EXERCISE DIRECTIONS:
Without changing a character, return the entries, but not the images they hold.

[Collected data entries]

+-------+

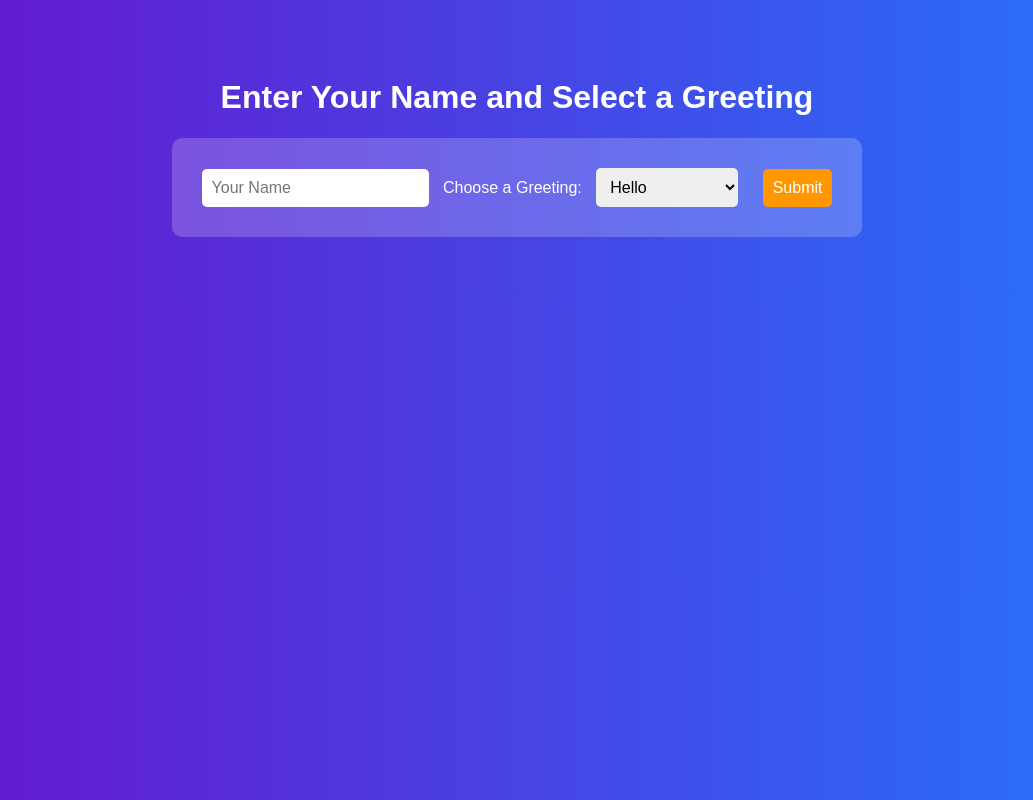
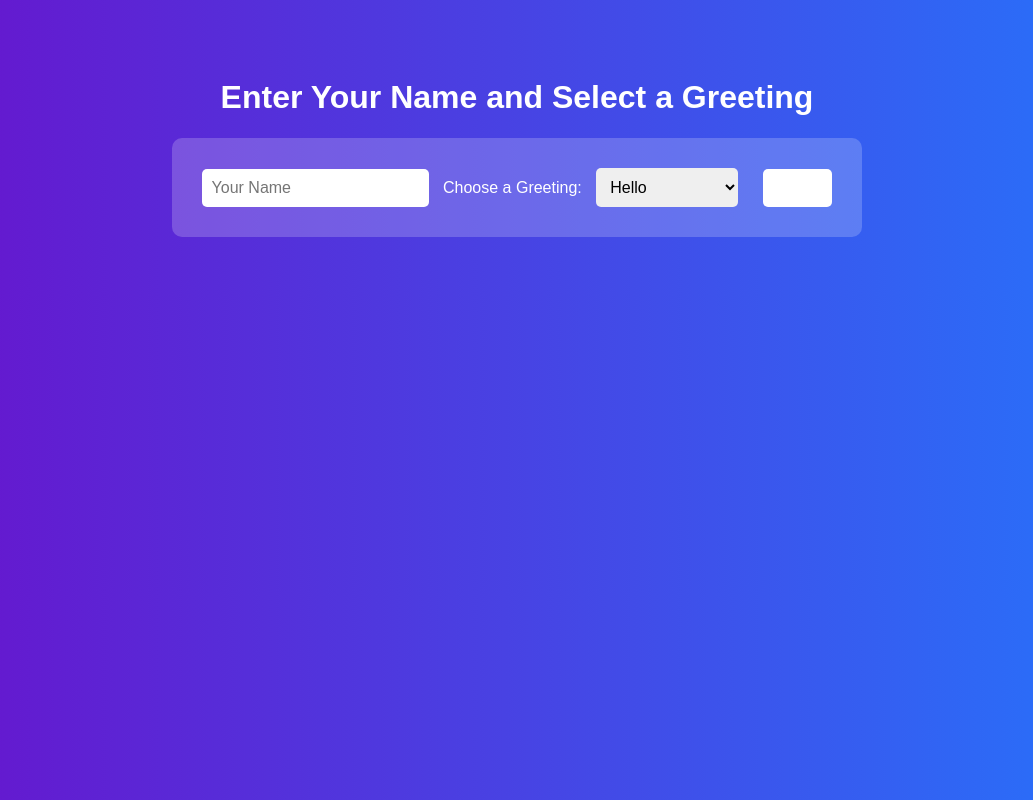
Before and after one commit to 23026952/C270, a plain HTML site: page index.html in a window 1280 px wide. Shown: the whole page, without its empty margins (123-1156 px from the left). Drawn offline with Linux system fonts and the light colour scheme.

Commit message:
Update index.html

```diff
--- a/index.html
+++ b/index.html
@@ -29,7 +29,7 @@
             border-radius: 5px;
         }
         button {
-            background: #ff9800;
+            background: #fff;
             color: white;
             cursor: pointer;
             transition: 0.3s;
```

+-------+

EXERCISE RESULT:
Before and after one commit to 23026952/C270, a plain HTML site: page index.html in a window 1280 px wide. Shown: the whole page, without its empty margins (123-1156 px from the left). Drawn offline with Linux system fonts and the light colour scheme.

Commit message:
Update index.html

```diff
--- a/index.html
+++ b/index.html
@@ -29,7 +29,7 @@
             border-radius: 5px;
         }
         button {
-            background: #ff9800;
+            background: #fff;
             color: white;
             cursor: pointer;
             transition: 0.3s;
```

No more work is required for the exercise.